xiv. 17. "he left not himself without witness." Rom. i. 19. "because that which may be known of God is manifest in 'them." ii. 15. "which shew the work of the law written in their hearts, their conscience also bearing witness, and their thoughts the meanwhile accusing or else excusing one another." It may be objected, that all have not known Christ. I answer, that this proves nothing against the doctrine, that all are called in Christ alone; inasmuch as, had he not been given to the world, God would have called no one: and as the ransom he has paid is in itself sufficient for the redemption of all mankind, all are called to partake of its benefits, though all may not be aware of the source from which the benefits flow. For if Job believed that his sacrifice could avail for his sons, who were not present at its offering, and were perhaps thinking of nothing less, i. 5. if the returned Jews believed that their sacrifices could be available for the ten tribes, who were then far distant, and ignorant of what was passing at Jerusalem; how much more ought we to believe that the perfect sacrifice of Christ may be abundantly sufficient even for those who have never heard of the name of Christ, and who believe only in God? This will be treated more at large under the head of faith.
God's special calling is that whereby he, at the time which he thinks proper, invites particular individuals, elect as well as reprobate, more frequently, and with a more marked call than others.
Particular individuals in preference to others. Thus he called Abraham from his father's house, who probably expected no such call, Gen. xii. 1. &c. and who was even an idolater at the time. Josh. xxiv. 2. 3. "they served other gods, and I

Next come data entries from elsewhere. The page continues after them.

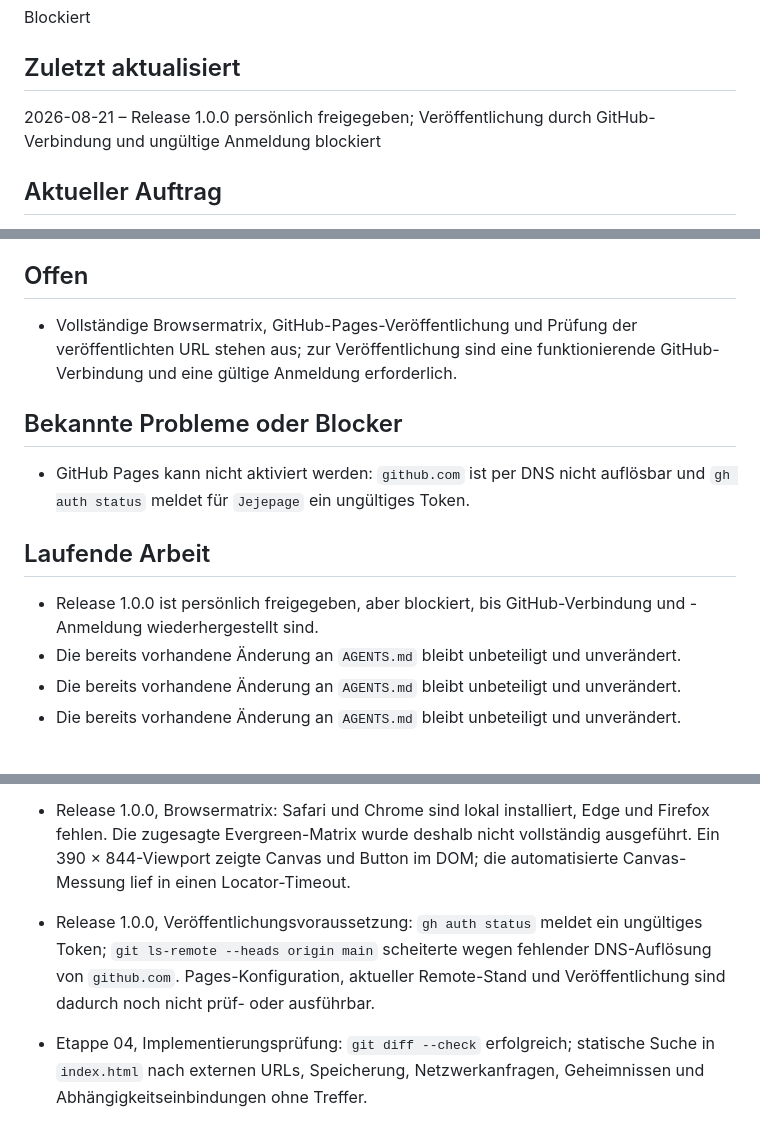
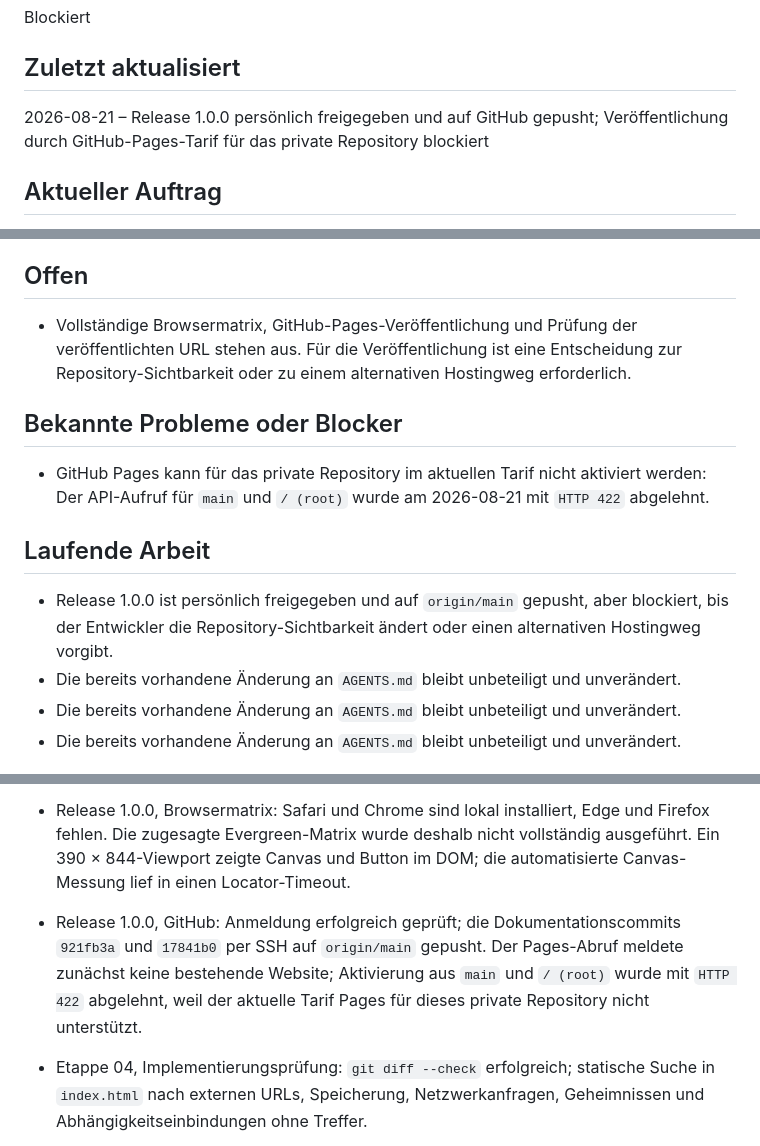
Before and after one commit to Jejepage/PocketAquarium, a Markdown page: STATUS.md, 3 parts joined by grey strips. GitHub-like rendering.

Commit message:
docs(release): record pages plan blocker

```diff
--- a/STATUS.md
+++ b/STATUS.md
@@ -22,7 +22,7 @@ Blockiert
 
 ## Zuletzt aktualisiert
 
-2026-08-21 – Release 1.0.0 persönlich freigegeben; Veröffentlichung durch GitHub-Verbindung und ungültige Anmeldung blockiert
+2026-08-21 – Release 1.0.0 persönlich freigegeben und auf GitHub gepusht; Veröffentlichung durch GitHub-Pages-Tarif für das private Repository blockiert
 
 ## Aktueller Auftrag
 
@@ -65,15 +65,15 @@ Release 1.0.0 nach persönlicher Abnahme über GitHub Pages aus `main` und `/ (r
 
 ## Offen
 
-- Vollständige Browsermatrix, GitHub-Pages-Veröffentlichung und Prüfung der veröffentlichten URL stehen aus; zur Veröffentlichung sind eine funktionierende GitHub-Verbindung und eine gültige Anmeldung erforderlich.
+- Vollständige Browsermatrix, GitHub-Pages-Veröffentlichung und Prüfung der veröffentlichten URL stehen aus. Für die Veröffentlichung ist eine Entscheidung zur Repository-Sichtbarkeit oder zu einem alternativen Hostingweg erforderlich.
 
 ## Bekannte Probleme oder Blocker
 
-- GitHub Pages kann nicht aktiviert werden: `github.com` ist per DNS nicht auflösbar und `gh auth status` meldet für `Jejepage` ein ungültiges Token.
+- GitHub Pages kann für das private Repository im aktuellen Tarif nicht aktiviert werden: Der API-Aufruf für `main` und `/ (root)` wurde am 2026-08-21 mit `HTTP 422` abgelehnt.
 
 ## Laufende Arbeit
 
-- Release 1.0.0 ist persönlich freigegeben, aber blockiert, bis GitHub-Verbindung und -Anmeldung wiederhergestellt sind.
+- Release 1.0.0 ist persönlich freigegeben und auf `origin/main` gepusht, aber blockiert, bis der Entwickler die Repository-Sichtbarkeit ändert oder einen alternativen Hostingweg vorgibt.
 - Die bereits vorhandene Änderung an `AGENTS.md` bleibt unbeteiligt und unverändert.
 - Die bereits vorhandene Änderung an `AGENTS.md` bleibt unbeteiligt und unverändert.
 - Die bereits vorhandene Änderung an `AGENTS.md` bleibt unbeteiligt und unverändert.
@@ -95,7 +95,7 @@ Release 1.0.0 nach persönlicher Abnahme über GitHub Pages aus `main` und `/ (r
 - Release 1.0.0, statisch: `git diff --check` erfolgreich; Suche in `index.html` nach externen URLs, Netzwerk- und Speicherzugriffen, Cookies und offensichtlichen Geheimnisbezeichnern ohne Treffer.
 - Release 1.0.0, lokaler Desktop-Smoke-Test im Codex In-App-Browser: Aquariumansicht und Button sichtbar; Fütterungssperre und Reaktivierung sowie kurze Aktivierung, Ziehen und Doppelklick bestätigt; keine Konsolenwarnungen oder -fehler.
 - Release 1.0.0, Browsermatrix: Safari und Chrome sind lokal installiert, Edge und Firefox fehlen. Die zugesagte Evergreen-Matrix wurde deshalb nicht vollständig ausgeführt. Ein 390 × 844-Viewport zeigte Canvas und Button im DOM; die automatisierte Canvas-Messung lief in einen Locator-Timeout.
-- Release 1.0.0, Veröffentlichungsvoraussetzung: `gh auth status` meldet ein ungültiges Token; `git ls-remote --heads origin main` scheiterte wegen fehlender DNS-Auflösung von `github.com`. Pages-Konfiguration, aktueller Remote-Stand und Veröffentlichung sind dadurch noch nicht prüf- oder ausführbar.
+- Release 1.0.0, GitHub: Anmeldung erfolgreich geprüft; die Dokumentationscommits `921fb3a` und `17841b0` per SSH auf `origin/main` gepusht. Der Pages-Abruf meldete zunächst keine bestehende Website; Aktivierung aus `main` und `/ (root)` wurde mit `HTTP 422` abgelehnt, weil der aktuelle Tarif Pages für dieses private Repository nicht unterstützt.
 
 - Etappe 04, Implementierungsprüfung: `git diff --check` erfolgreich; statische Suche in `index.html` nach externen URLs, Speicherung, Netzwerkanfragen, Geheimnissen und Abhängigkeitseinbindungen ohne Treffer.
 - Etappe 04, Browser-Smoke-Test auf Desktop (Canvas 1100 × 561,6 CSS-Pixel): sichtbarer, per Tabulator fokussierter Button; Fütterungssperre und Reaktivierung, Maus-Kurzaktivierung, Ziehen und Doppelklick ausgeführt; Konsole ohne Warnungen oder Fehler.
```
Also changed, not shown: other parts of STATUS.md (+1 -1 lines), docs/releases/1.0.0.md (+4 -4 lines).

• Him on this side Euphrates yet residing,
Bred up in idol-worship. Paradise Lost, XII. 114